■ Task item: Read through the listing, and wherever a line holds the word "ellipse", return it.

■ The records:
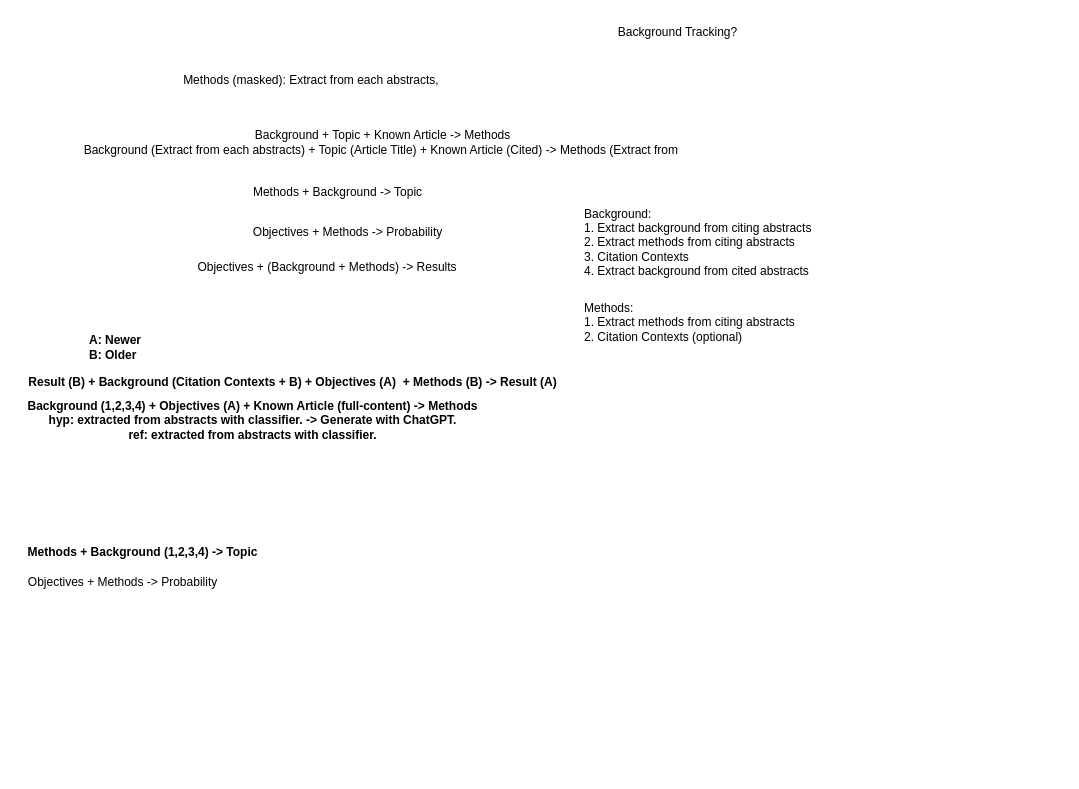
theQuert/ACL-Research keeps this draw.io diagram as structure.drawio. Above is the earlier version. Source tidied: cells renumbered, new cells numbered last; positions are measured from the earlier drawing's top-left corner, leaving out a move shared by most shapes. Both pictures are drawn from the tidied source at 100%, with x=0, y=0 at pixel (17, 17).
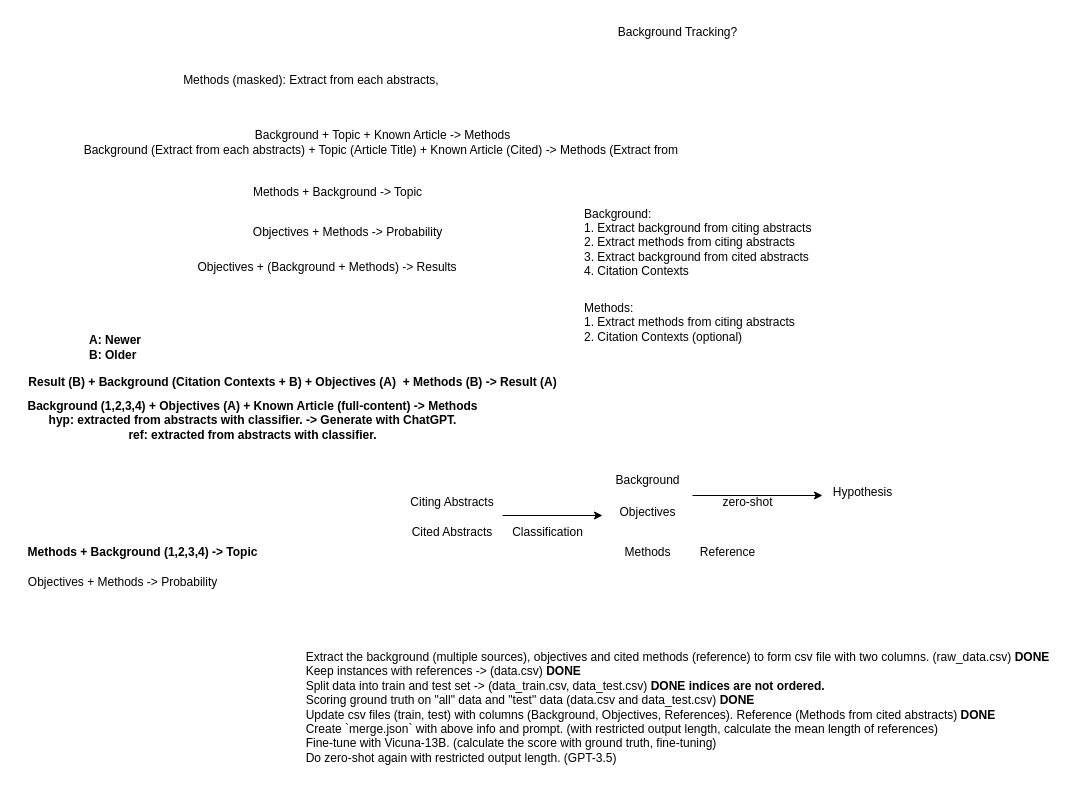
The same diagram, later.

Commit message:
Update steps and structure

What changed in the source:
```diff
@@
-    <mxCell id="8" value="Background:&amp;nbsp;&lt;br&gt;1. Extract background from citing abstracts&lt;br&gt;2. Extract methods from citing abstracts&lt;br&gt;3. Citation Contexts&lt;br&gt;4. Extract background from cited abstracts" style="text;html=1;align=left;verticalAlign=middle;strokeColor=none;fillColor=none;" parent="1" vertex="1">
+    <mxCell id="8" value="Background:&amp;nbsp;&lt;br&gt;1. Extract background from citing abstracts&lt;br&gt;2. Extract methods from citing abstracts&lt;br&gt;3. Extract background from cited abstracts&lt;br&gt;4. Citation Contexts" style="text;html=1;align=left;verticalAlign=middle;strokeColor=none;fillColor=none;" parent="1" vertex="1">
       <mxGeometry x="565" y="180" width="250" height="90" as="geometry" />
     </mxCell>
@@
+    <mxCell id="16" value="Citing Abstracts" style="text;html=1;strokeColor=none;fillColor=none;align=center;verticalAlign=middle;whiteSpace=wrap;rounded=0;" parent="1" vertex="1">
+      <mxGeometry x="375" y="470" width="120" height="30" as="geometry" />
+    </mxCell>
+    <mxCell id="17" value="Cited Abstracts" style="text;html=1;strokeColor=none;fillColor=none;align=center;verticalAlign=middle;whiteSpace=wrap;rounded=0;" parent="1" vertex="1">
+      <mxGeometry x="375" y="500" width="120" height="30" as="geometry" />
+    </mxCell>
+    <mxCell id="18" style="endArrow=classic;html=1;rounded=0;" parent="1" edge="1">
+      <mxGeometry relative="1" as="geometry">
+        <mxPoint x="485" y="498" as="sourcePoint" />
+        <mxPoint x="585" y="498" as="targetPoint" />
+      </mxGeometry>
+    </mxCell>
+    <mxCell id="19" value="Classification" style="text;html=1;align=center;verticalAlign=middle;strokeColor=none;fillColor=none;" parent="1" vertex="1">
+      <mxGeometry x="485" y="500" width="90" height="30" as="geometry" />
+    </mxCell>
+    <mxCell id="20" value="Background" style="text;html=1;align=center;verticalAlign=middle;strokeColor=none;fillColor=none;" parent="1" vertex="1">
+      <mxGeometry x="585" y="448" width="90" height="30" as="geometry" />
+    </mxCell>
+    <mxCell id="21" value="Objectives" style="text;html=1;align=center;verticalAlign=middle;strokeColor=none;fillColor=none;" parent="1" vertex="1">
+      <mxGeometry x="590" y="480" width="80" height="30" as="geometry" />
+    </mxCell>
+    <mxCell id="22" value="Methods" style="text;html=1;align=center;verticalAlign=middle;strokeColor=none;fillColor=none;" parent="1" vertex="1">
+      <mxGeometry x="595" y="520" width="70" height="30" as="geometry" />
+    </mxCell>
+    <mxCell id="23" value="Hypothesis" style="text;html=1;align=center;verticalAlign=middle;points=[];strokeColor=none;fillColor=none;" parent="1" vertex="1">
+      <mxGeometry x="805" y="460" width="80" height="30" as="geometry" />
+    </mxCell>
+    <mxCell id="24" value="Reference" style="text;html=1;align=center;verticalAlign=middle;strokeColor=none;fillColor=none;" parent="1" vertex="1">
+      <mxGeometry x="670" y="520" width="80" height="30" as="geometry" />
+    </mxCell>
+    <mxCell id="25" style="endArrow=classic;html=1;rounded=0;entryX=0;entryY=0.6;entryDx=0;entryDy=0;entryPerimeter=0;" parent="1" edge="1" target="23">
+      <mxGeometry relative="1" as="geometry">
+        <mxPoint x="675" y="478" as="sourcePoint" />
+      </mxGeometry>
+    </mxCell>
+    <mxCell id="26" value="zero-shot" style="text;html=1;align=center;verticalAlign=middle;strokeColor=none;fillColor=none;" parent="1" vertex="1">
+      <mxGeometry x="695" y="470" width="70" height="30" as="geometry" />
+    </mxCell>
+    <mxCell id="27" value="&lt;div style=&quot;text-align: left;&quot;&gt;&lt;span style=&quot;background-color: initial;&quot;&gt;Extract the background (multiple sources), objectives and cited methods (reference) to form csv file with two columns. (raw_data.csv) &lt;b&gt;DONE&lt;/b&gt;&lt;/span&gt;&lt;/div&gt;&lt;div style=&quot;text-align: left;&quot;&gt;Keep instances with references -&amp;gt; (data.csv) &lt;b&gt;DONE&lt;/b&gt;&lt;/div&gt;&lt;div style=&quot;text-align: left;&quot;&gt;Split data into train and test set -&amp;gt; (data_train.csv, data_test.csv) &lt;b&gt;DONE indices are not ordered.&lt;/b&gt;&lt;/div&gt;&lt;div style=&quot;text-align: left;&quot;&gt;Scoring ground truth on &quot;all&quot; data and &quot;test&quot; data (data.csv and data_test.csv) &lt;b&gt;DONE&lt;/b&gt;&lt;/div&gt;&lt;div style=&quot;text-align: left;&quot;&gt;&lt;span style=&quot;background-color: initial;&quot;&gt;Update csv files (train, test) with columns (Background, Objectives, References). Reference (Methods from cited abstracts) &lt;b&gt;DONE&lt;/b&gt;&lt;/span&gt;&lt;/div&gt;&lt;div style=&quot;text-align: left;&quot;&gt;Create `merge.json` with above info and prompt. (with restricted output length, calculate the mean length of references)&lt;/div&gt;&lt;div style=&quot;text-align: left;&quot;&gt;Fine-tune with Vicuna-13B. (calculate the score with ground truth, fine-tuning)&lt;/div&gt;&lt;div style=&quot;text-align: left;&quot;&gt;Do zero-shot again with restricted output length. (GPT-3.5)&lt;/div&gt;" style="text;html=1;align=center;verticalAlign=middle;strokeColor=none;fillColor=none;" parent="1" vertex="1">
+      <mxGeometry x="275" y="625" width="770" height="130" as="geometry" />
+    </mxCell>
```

* * *

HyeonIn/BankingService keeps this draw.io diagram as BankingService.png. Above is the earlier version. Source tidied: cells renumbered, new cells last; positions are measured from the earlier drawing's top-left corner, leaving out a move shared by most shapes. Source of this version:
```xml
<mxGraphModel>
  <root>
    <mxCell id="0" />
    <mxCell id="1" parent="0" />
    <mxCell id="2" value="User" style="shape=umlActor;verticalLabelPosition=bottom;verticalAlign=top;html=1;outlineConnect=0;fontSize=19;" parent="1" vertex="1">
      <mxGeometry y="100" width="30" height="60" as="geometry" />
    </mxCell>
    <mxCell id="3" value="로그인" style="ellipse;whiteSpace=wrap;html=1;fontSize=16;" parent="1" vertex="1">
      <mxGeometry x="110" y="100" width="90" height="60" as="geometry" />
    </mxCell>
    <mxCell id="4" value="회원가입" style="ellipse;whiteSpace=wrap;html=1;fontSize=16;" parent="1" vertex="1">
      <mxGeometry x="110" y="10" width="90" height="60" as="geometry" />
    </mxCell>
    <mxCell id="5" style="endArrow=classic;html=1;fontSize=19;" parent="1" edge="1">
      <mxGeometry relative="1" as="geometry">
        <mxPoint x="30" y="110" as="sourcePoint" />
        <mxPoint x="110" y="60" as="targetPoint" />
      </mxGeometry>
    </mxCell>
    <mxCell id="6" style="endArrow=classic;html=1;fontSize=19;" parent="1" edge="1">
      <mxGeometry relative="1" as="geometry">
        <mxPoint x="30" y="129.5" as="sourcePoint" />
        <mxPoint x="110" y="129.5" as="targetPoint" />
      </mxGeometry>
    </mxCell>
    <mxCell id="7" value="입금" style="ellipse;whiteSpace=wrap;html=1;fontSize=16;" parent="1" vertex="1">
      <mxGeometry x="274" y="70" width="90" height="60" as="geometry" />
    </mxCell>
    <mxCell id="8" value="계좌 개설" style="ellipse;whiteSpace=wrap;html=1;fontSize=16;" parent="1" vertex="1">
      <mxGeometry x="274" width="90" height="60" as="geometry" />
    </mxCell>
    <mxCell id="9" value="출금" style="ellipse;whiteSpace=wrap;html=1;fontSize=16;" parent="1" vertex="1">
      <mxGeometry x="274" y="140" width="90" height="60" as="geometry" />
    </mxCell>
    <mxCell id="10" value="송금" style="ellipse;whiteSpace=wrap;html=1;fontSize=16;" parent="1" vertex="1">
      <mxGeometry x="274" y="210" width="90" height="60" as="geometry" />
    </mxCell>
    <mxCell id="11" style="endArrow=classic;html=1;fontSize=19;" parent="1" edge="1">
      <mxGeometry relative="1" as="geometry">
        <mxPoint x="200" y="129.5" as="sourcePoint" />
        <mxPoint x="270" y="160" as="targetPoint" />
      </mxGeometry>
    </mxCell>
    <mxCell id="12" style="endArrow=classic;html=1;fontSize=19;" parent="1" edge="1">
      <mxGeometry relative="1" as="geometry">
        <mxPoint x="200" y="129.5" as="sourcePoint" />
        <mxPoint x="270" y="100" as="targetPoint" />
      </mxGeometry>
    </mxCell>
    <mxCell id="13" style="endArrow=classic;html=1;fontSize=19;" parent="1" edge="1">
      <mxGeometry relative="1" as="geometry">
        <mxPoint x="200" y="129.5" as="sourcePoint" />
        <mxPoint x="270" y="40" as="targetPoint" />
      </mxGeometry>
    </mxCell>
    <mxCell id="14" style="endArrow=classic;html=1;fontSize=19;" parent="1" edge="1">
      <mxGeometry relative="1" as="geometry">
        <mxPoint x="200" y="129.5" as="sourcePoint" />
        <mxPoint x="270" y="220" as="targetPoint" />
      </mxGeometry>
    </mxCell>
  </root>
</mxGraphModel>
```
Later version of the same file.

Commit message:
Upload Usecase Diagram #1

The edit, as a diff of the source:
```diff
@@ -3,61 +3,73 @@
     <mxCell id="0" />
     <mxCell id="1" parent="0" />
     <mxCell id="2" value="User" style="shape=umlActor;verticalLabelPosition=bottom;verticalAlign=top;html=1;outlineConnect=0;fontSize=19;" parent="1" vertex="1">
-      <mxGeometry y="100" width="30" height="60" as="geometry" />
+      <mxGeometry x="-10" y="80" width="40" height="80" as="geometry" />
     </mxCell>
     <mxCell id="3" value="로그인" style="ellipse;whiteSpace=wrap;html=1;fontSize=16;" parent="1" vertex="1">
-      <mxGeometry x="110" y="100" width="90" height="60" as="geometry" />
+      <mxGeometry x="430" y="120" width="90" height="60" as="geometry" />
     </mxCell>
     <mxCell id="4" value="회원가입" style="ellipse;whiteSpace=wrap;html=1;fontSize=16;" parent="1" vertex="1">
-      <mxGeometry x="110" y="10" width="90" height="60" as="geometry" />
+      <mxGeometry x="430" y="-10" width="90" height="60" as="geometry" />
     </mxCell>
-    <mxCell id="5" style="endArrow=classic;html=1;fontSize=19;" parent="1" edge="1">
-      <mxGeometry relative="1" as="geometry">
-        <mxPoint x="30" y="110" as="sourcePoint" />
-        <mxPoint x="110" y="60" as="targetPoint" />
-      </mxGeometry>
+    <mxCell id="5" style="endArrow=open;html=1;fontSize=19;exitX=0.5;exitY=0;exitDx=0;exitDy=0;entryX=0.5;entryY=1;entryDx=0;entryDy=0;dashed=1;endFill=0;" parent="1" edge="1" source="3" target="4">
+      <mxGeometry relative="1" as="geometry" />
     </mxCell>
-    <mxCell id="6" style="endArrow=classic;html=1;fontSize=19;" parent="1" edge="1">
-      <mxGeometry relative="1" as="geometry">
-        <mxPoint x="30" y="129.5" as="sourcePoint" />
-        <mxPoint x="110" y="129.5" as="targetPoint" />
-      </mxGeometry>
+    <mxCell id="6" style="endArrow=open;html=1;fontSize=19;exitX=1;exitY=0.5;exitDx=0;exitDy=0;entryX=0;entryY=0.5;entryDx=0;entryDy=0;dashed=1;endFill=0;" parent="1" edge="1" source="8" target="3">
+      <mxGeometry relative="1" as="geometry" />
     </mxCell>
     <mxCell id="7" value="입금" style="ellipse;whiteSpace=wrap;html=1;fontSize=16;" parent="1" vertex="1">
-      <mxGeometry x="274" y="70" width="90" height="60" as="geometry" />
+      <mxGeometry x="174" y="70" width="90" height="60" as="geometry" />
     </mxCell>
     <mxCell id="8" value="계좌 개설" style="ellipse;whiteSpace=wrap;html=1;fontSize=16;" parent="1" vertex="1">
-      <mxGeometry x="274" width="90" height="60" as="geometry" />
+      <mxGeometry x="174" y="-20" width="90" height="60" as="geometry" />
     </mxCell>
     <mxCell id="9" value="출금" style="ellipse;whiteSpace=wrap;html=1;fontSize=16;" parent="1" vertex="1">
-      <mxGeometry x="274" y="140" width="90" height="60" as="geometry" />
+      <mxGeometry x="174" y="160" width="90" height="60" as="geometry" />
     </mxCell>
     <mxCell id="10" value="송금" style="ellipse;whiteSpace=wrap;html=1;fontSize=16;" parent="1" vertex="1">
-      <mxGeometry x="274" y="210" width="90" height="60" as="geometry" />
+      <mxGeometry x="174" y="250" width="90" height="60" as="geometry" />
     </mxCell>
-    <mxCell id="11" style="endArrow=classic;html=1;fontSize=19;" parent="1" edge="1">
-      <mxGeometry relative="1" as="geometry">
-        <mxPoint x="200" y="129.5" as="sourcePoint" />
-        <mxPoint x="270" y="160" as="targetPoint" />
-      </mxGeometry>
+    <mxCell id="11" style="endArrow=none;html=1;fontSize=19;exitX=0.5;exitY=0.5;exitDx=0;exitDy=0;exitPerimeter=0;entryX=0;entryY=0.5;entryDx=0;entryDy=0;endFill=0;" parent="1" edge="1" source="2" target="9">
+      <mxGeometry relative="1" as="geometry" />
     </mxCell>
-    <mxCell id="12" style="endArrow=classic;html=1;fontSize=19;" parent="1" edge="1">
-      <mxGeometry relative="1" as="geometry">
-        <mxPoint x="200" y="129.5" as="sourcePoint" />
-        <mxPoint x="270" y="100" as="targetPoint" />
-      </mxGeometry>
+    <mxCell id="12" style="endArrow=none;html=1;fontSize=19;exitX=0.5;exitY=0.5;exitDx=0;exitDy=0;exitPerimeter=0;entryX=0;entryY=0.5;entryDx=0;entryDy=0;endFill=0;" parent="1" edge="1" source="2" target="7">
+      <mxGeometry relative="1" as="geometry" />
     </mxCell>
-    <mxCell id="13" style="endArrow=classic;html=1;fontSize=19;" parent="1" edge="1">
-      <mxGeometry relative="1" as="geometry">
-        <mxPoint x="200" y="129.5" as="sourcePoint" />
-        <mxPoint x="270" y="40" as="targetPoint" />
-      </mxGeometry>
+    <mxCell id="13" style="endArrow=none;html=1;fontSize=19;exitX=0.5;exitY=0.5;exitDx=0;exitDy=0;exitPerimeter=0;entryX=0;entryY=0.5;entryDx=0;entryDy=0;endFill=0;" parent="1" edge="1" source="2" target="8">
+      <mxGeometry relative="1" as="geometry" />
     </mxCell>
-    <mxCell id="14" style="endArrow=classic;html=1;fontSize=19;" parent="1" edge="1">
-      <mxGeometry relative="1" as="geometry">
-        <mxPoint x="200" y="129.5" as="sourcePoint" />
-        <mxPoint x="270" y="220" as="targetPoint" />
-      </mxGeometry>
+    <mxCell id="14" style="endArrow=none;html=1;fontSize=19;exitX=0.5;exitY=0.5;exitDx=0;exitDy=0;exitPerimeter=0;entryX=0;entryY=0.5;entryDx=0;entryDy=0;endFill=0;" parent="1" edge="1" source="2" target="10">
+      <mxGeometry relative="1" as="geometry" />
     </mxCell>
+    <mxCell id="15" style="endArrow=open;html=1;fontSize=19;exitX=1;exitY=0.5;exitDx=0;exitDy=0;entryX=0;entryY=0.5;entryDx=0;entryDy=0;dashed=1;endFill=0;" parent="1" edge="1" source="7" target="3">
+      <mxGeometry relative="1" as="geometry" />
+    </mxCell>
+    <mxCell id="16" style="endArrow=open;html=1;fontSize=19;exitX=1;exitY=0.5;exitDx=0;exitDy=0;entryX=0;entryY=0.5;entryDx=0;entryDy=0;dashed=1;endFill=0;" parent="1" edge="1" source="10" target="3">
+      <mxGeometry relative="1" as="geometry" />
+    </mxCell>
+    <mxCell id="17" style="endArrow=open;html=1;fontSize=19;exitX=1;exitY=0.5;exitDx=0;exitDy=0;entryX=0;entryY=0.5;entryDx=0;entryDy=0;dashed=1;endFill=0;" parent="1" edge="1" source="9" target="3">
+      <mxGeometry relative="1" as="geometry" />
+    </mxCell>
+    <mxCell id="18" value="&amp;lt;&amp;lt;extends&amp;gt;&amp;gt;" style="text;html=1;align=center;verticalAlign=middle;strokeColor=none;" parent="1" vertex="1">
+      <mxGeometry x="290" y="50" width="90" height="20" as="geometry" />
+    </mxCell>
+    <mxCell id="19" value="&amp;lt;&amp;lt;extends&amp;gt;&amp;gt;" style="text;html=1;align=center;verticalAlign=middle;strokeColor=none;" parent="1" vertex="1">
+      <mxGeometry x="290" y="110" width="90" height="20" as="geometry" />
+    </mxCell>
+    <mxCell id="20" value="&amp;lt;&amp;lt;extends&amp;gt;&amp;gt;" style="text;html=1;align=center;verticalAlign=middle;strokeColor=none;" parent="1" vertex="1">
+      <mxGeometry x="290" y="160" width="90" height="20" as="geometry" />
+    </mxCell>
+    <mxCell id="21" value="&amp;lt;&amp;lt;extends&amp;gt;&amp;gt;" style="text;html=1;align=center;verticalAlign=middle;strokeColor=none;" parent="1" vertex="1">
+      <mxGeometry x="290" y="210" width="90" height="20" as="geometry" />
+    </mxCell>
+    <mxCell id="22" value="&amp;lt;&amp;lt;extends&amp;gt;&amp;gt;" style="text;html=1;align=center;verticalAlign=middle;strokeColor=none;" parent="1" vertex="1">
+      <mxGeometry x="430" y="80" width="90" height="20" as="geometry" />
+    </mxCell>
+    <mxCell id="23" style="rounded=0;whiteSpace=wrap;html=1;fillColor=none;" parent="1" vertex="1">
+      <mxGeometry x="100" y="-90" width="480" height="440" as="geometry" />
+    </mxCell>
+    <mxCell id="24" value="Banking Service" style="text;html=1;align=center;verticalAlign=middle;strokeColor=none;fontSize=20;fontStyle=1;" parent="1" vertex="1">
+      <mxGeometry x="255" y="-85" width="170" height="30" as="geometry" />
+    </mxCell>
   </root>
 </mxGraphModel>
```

■ Response area:
    <mxCell id="3" value="로그인" style="ellipse;whiteSpace=wrap;html=1;fontSize=16;" parent="1" vertex="1">
    <mxCell id="4" value="회원가입" style="ellipse;whiteSpace=wrap;html=1;fontSize=16;" parent="1" vertex="1">
    <mxCell id="7" value="입금" style="ellipse;whiteSpace=wrap;html=1;fontSize=16;" parent="1" vertex="1">
    <mxCell id="8" value="계좌 개설" style="ellipse;whiteSpace=wrap;html=1;fontSize=16;" parent="1" vertex="1">
    <mxCell id="9" value="출금" style="ellipse;whiteSpace=wrap;html=1;fontSize=16;" parent="1" vertex="1">
    <mxCell id="10" value="송금" style="ellipse;whiteSpace=wrap;html=1;fontSize=16;" parent="1" vertex="1">
     <mxCell id="3" value="로그인" style="ellipse;whiteSpace=wrap;html=1;fontSize=16;" parent="1" vertex="1">
     <mxCell id="4" value="회원가입" style="ellipse;whiteSpace=wrap;html=1;fontSize=16;" parent="1" vertex="1">
     <mxCell id="7" value="입금" style="ellipse;whiteSpace=wrap;html=1;fontSize=16;" parent="1" vertex="1">
     <mxCell id="8" value="계좌 개설" style="ellipse;whiteSpace=wrap;html=1;fontSize=16;" parent="1" vertex="1">
     <mxCell id="9" value="출금" style="ellipse;whiteSpace=wrap;html=1;fontSize=16;" parent="1" vertex="1">
     <mxCell id="10" value="송금" style="ellipse;whiteSpace=wrap;html=1;fontSize=16;" parent="1" vertex="1">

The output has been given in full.